Kate Mulgrew: Very sad. But it would have absolutely colored her character. And informed every relationship. The stakes would have been unbearably high, and it would have been the big secret. I think that now. I think that if the child had been, you know, ten. When you have a scene with the child, and maybe the father, although I don’t know that that marriage has to be as important as the relationship with the child. And a nanny, and it’s all very, very fine – Mommy’s going on another mission – and that last good-bye. It would have been very poignant to have replayed that again and again over those seven years. Right? So that. And of course something could have happened to him in the fifth or sixth season. Like he could have gotten very sick, or died. Which would have made Janeway’s decision then to commit herself to the Endgame…
Totally Kate: And would some of her decisions have been different about getting home if that was there…
Kate Mulgrew: You see how it could have informed everything? I would have chosen certain black holes, I would have dealt with certain species in a different way – the ethics maybe would have been a little questionable in my eagerness to get back there. But it would have been such a strong human conflict, that the audience I think would have just been … ‘Is she going to sacrifice now her Star Fleet values for what she knows is a sick child at home?’ Good idea, huh?
Totally Kate: Uh huh! That would have been a great idea.
Kate Mulgrew: Great idea. Anyway we missed it.

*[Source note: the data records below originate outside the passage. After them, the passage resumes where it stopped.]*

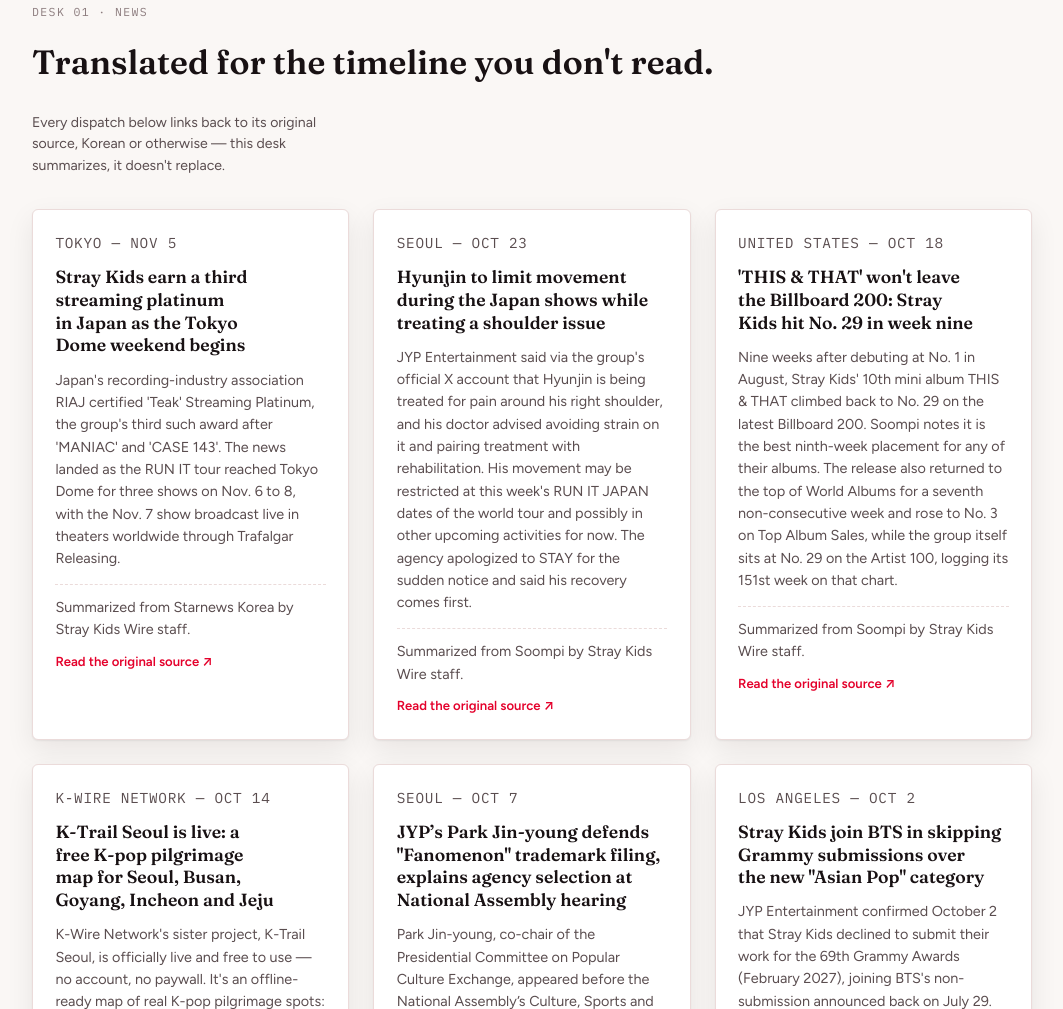
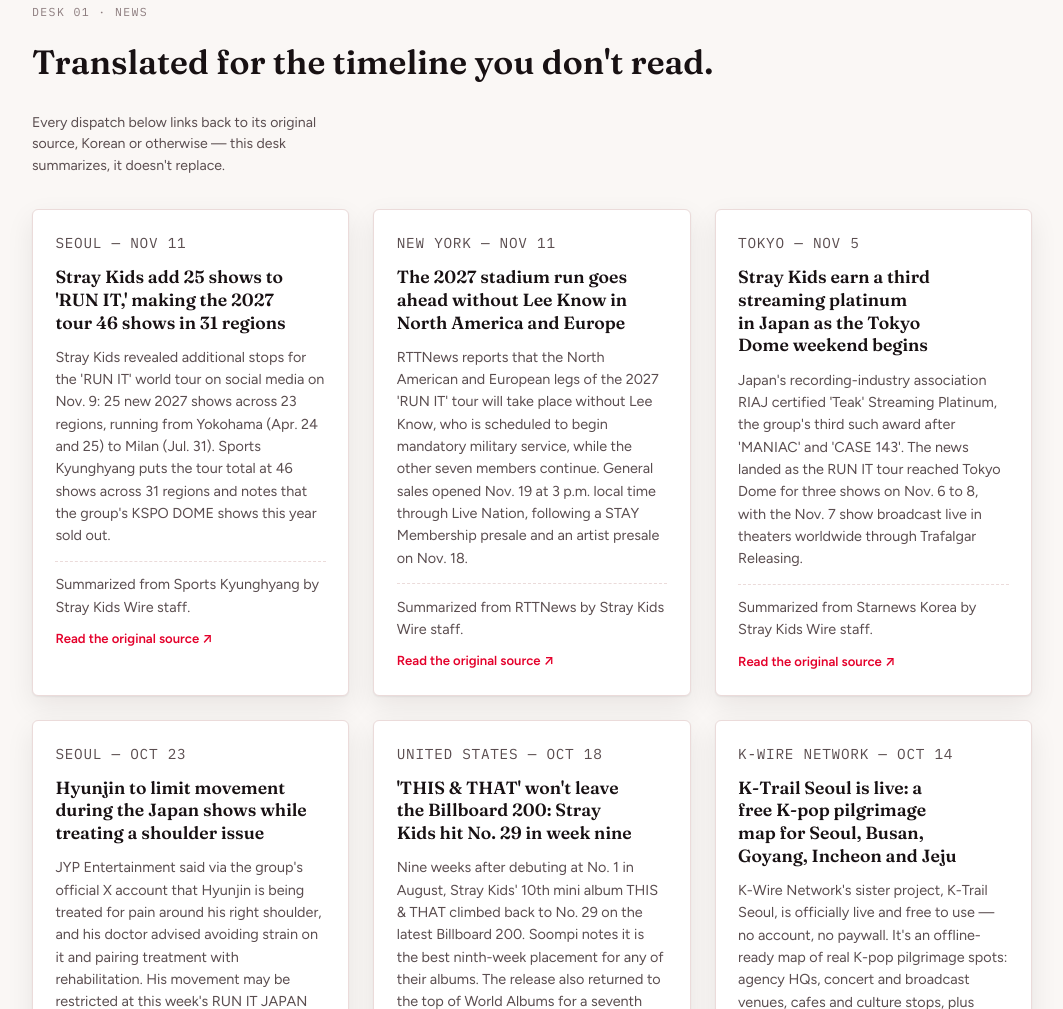
Before and after one commit to fhzl0117-hue/stray-kids-wire, a plain HTML site: page index.html in a window 1280 px wide. Shown: the part 1406-2415 px from the top of the page, without its empty margins (108-1171 px from the left). Drawn offline with Linux system fonts and the light colour scheme.

Commit message:
Weekly update: RUN IT 2027 tour dispatches, Signal unchanged

```diff
--- a/index.html
+++ b/index.html
@@ -296,6 +296,20 @@ display:flex; align-items:baseline; justify-content:space-between; gap:1rem; fle
 <p class="desk-note">Every dispatch below links back to its original source, Korean or otherwise — this desk summarizes, it doesn't replace.</p>
 </div>
 <div class="dispatch-grid">
+<article class="dispatch">
+<p class="dispatch__eyebrow"><span>SEOUL — NOV 11</span></p>
+<h3>Stray Kids add 25 shows to &#x27;RUN IT,&#x27; making the 2027 tour 46 shows in 31 regions</h3>
+<p>Stray Kids revealed additional stops for the &#x27;RUN IT&#x27; world tour on social media on Nov. 9: 25 new 2027 shows across 23 regions, running from Yokohama (Apr. 24 and 25) to Milan (Jul. 31). Sports Kyunghyang puts the tour total at 46 shows across 31 regions and notes that the group&#x27;s KSPO DOME shows this year sold out.</p>
+<p class="dispatch__credit">Summarized from Sports Kyunghyang by Stray Kids Wire staff.</p>
+<a class="dispatch__link" href="https://sports.khan.co.kr/en/article/202611111025007" target="_blank" rel="noopener">Read the original source &#8599;</a>
+</article>
+<article class="dispatch">
+<p class="dispatch__eyebrow"><span>NEW YORK — NOV 11</span></p>
+<h3>The 2027 stadium run goes ahead without Lee Know in North America and Europe</h3>
+<p>RTTNews reports that the North American and European legs of the 2027 &#x27;RUN IT&#x27; tour will take place without Lee Know, who is scheduled to begin mandatory military service, while the other seven members continue. General sales opened Nov. 19 at 3 p.m. local time through Live Nation, following a STAY Membership presale and an artist presale on Nov. 18.</p>
+<p class="dispatch__credit">Summarized from RTTNews by Stray Kids Wire staff.</p>
+<a class="dispatch__link" href="https://www.rttnews.com/3713229/stray-kids-announced-2027-run-it-world-tour.aspx" target="_blank" rel="noopener">Read the original source &#8599;</a>
+</article>
 <article class="dispatch">
 <p class="dispatch__eyebrow"><span>TOKYO — NOV 5</span></p>
 <h3>Stray Kids earn a third streaming platinum in Japan as the Tokyo Dome weekend begins</h3>
```
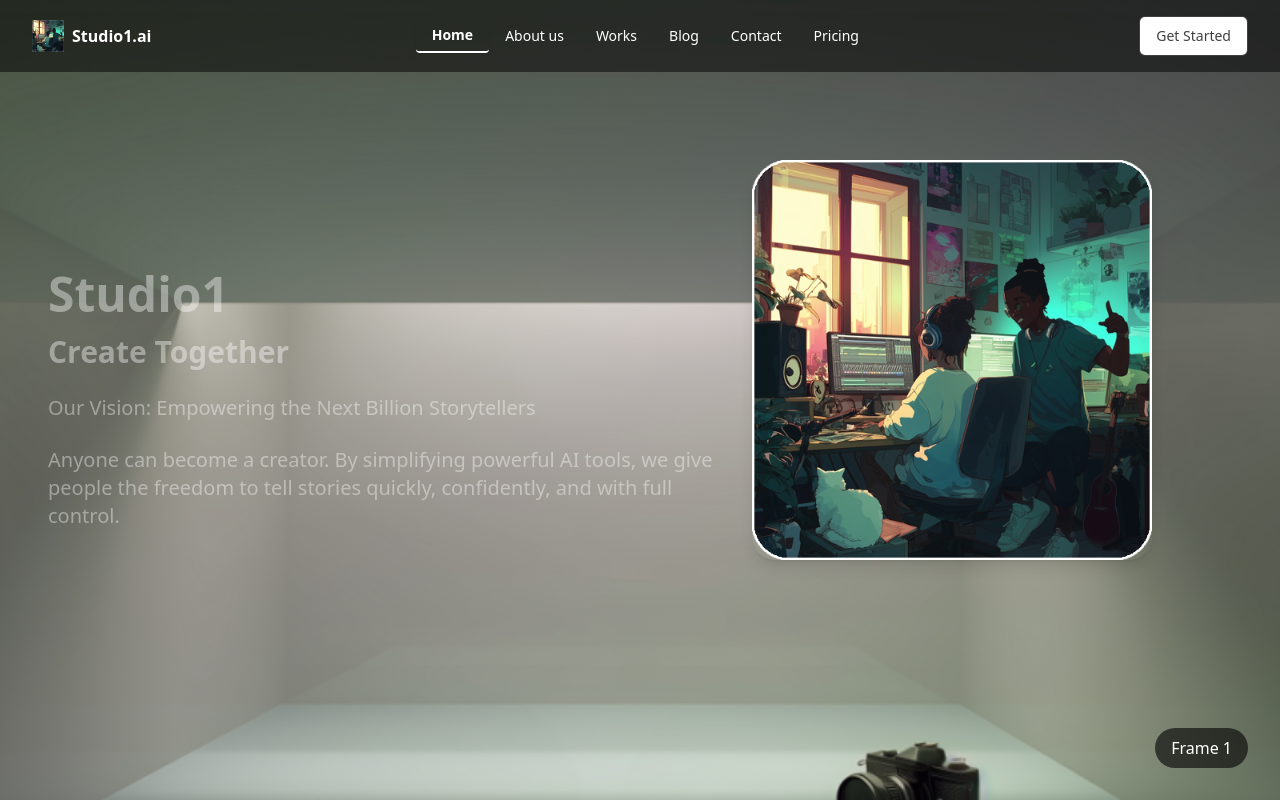
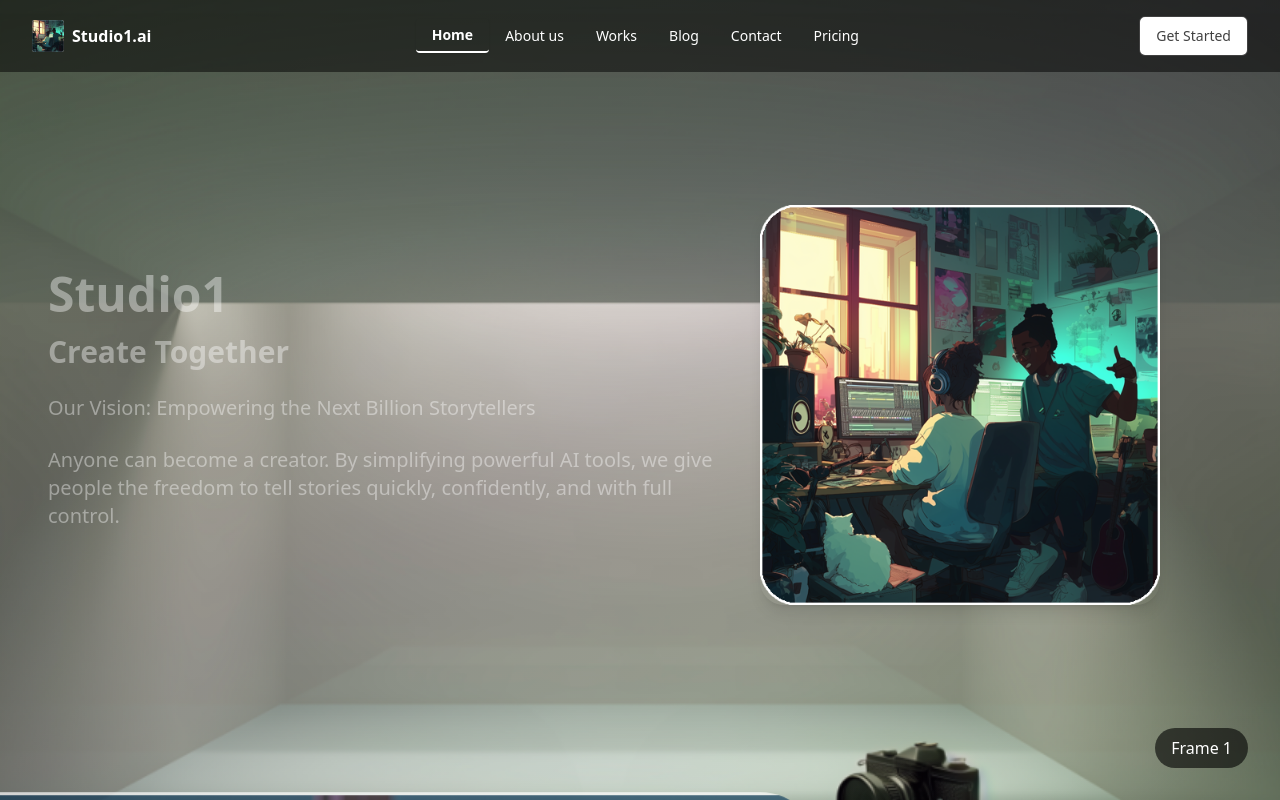
Before and after one commit to pihu-aims/landing-MVP, a Next.js app: page / in a window 1280 px wide. Shown: the top 800 px of the page. Built offline with nearby package versions, Linux system fonts and the light colour scheme.

Commit message:
Added customizable image placements

```diff
--- a/components/layers/ImagesLayer.jsx
+++ b/components/layers/ImagesLayer.jsx
@@ -5,54 +5,95 @@ import useFrameScrollAnimation from "../../hooks/useFrameScrollAnimation";
 
 export default function ImagesLayer() {
   const [isClient, setIsClient] = useState(false);
-  const { scrollY } = useFrameScrollAnimation();
+  const { currentFrame, isFrameTransition } = useFrameScrollAnimation();
 
-  // Set isClient to true when component mounts to avoid hydration errors
+  // Animation settings
+  const frameTransitionAnimationTrue = 'all 0.5s ease-out';
+  const frameTransitionAnimationFalse = 'all 0.2s linear';
+
+  // Array of images with their position/scale
+  const contentImages = [
+    {
+      id: "image-a",
+      src: "/images/a.png",
+      alt: "Image A - Our Vision",
+      positionPercentTop: 50,  // 20% down from viewport top
+      positionPercentLeft: 75, // 90% from left edge
+      scale: 1.0,
+      width: 400,              // px (optional)
+    },
+    {
+      id: "image-b",
+      src: "/images/b.png",
+      alt: "Image B - What We've Built",
+      positionPercentTop: 150,
+      positionPercentLeft: 25,
+      scale: 2.5,
+      width: 400,
+    },
+    {
+      id: "image-c",
+      src: "/images/c.png",
+      alt: "Image C - Who It's For",
+      positionPercentTop: 225,
+      positionPercentLeft: 80,
+      scale: 1.5,
+      width: 350,
+    },
+    {
+      id: "image-d",
+      src: "/images/d.png",
+      alt: "Image D - Who We Are",
+      positionPercentTop: 275,
+      positionPercentLeft: 20,
+      scale: 1.5,
+      width: 380,
+    },
+    {
+      id: "image-e",
+      src: "/images/e.png",
+      alt: "Image E - Additional Content",
+      positionPercentTop: 350,
+      positionPercentLeft: 35,
+      scale: 1.25,
+      width: 450,
+    },
+  ];
+
+  // Set isClient on mount
   useEffect(() => {
     setIsClient(true);
   }, []);
 
-  // Only render on client side to avoid hydration mismatch
   if (!isClient) return null;
 
   return (
-    <div
-      className="fixed top-0 left-0 w-full h-full z-25 pointer-events-none"
-    >
-      {/* Image A - First section */}
-      <img
-        src="/images/a.png"
-        alt="Image A - Our Vision"
-        className="absolute w-[400px] h-auto top-[20vh] right-[10vw] object-cover rounded-3xl shadow-lg"
-      />
-
-      {/* Image B - Second section */}
-      <img
-        src="/images/b.png"
-        alt="Image B - What We've Built"
-        className="absolute w-[400px] h-auto top-[120vh] left-[10vw] object-cover rounded-3xl shadow-lg"
-      />
-
-      {/* Image C - Third section */}
-      <img
-        src="/images/c.png"
-        alt="Image C - Who It's For"
-        className="absolute w-[350px] h-auto top-[220vh] right-[10vw] object-cover rounded-3xl shadow-lg"
-      />
-
-      {/* Image D - Third section */}
-      <img
-        src="/images/d.png"
-        alt="Image D - Who It's For"
-        className="absolute w-[380px] h-auto top-[270vh] left-[10vw] object-cover rounded-3xl shadow-lg"
-      />
-
-      {/* Image E - Fourth section */}
-      <img
-        src="/images/e.png"
-        alt="Image E - Additional Content"
-        className="absolute w-[450px] h-auto top-[320vh] left-[10vw] object-cover rounded-3xl shadow-lg"
-      />
-    </div>
+      <div className="fixed top-0 left-0 w-full h-full z-25 pointer-events-none">
+        {contentImages.map((image, index) => (
+            <img
+                key={image.id}
+                src={image.src}
+                alt={image.alt}
+                className="absolute object-cover rounded-3xl shadow-lg"
+                style={{
+                  top: `${image.positionPercentTop}vh`,   // Center vertically
+                  left: `${image.positionPercentLeft}vw`, // Center horizontally
+                  width: `${image.width}px`,
+                  height: 'auto',
+                  transform: `
+              translate(-50%, -50%)             /* Center the image */
+              scale(${image.scale || 1})        /* Scale the image */
+              ${isFrameTransition && currentFrame === index ? 'translateY(5px)' : ''}
+            `,
+                  opacity: Math.abs(currentFrame - index) <= 1
+                      ? 1 - Math.abs(currentFrame - index) * 0.3
+                      : 0.4,
+                  transition: isFrameTransition
+                      ? frameTransitionAnimationTrue
+                      : frameTransitionAnimationFalse,
+                }}
+            />
+        ))}
+      </div>
   );
 }
```
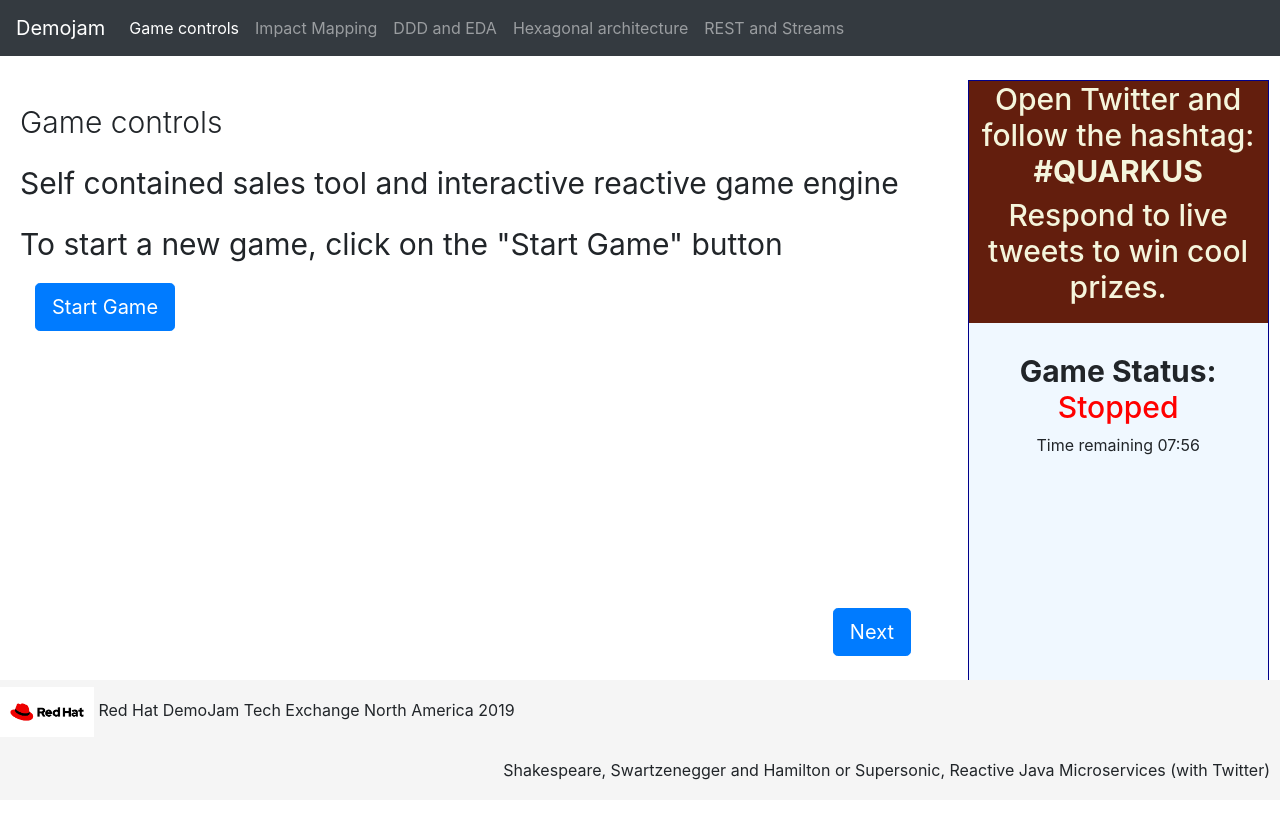
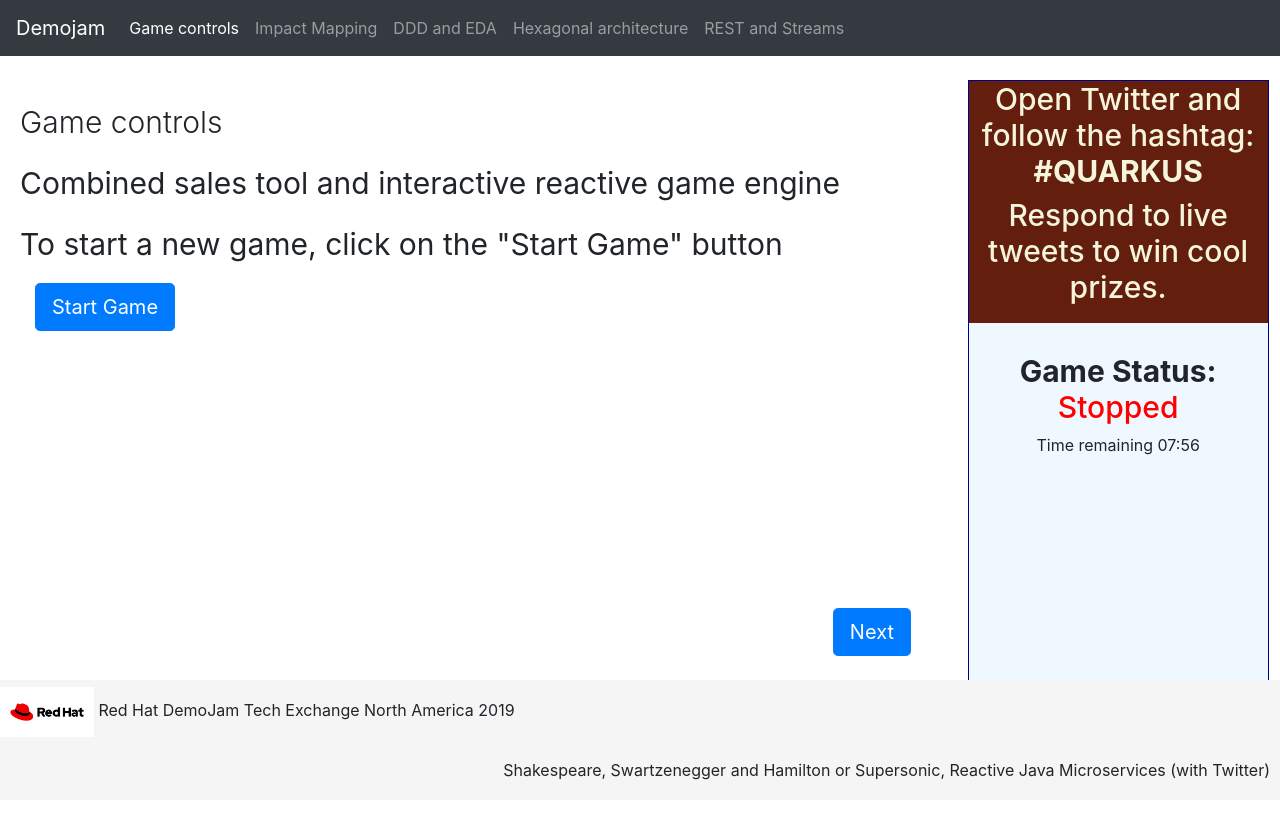
Before and after one commit to deewhyweb/demojam, an Angular app: page /controls in a window 1280 px wide. Shown: the top 818 px of the page. Built offline with nearby package versions, Linux system fonts and the light colour scheme.

Commit message:
Update to content

```diff
--- a/src/app/controls/controls.component.html
+++ b/src/app/controls/controls.component.html
@@ -5,7 +5,7 @@
     <div class="row">
       <div class="col" class="presentation">
         <p class="lead"  >Game controls</p>
-        <p>Self contained sales tool and interactive reactive game engine</p>
+        <p>Combined sales tool and interactive reactive game engine</p>
         <!-- <p>Purpose of the game?<br>To engage people in the room<br>
           <ul>
             <li>Built using impact mapping</li>
```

Totally Kate: And I’m sure there will be lots of fan fiction out there with that story in it!
Kate Mulgrew: Yeah. And you know what? I just thought about this sitting with you here right now!
Totally Kate: That’s a good one!
Kate Mulgrew: Too bad! Very good.
Totally Kate: But would that have appealed to the audience that they were going after? I mean the young male one.
Kate Mulgrew: I think if it had been …shadowy… so that the father figure was not so much there, but that this child was.
Totally Kate: Especially if they’d made it a son instead of a daughter.
Kate Mulgrew: Did she adopt this child? Who is this child? Right? But clearly her child. And exactly – make it a son. And the son is all – you know – loves Star Fleet.
Totally Kate: Hmmm…
Kate Mulgrew: And then, I think, she gets the bad news. Remember in that episode when we finally get the letters? That the bad news starts coming in. But first it’s unclear… Connie, we could go on like this for days!! You’re going to make me cry!
Totally Kate: So my final question is do you ask for directions when you are lost, or do you keep on going?
Kate Mulgrew: I ask the first – first man that I can find. Because men are so good! Even if they don’t know, it is their nature to help you. And to find out for you. A woman will say, “I haven’t a clue!” And walk on. But a guy will always say, “I think it’s … hey hang on a minute, hang on, let me just call my buddy,” you know?! And they do it. Men are problem solvers. So I always ask. I go into any gas station without thinking, and they’ve always been helpful. Ladies too, but they’re not as clear as men. That is, after all, why I got lost in the Delta Quadrant! Didn’t ask for directions at the gas station!
Totally Kate: And that’s all my questions!
Kate Mulgrew: Very good!
Totally Kate: Thank you!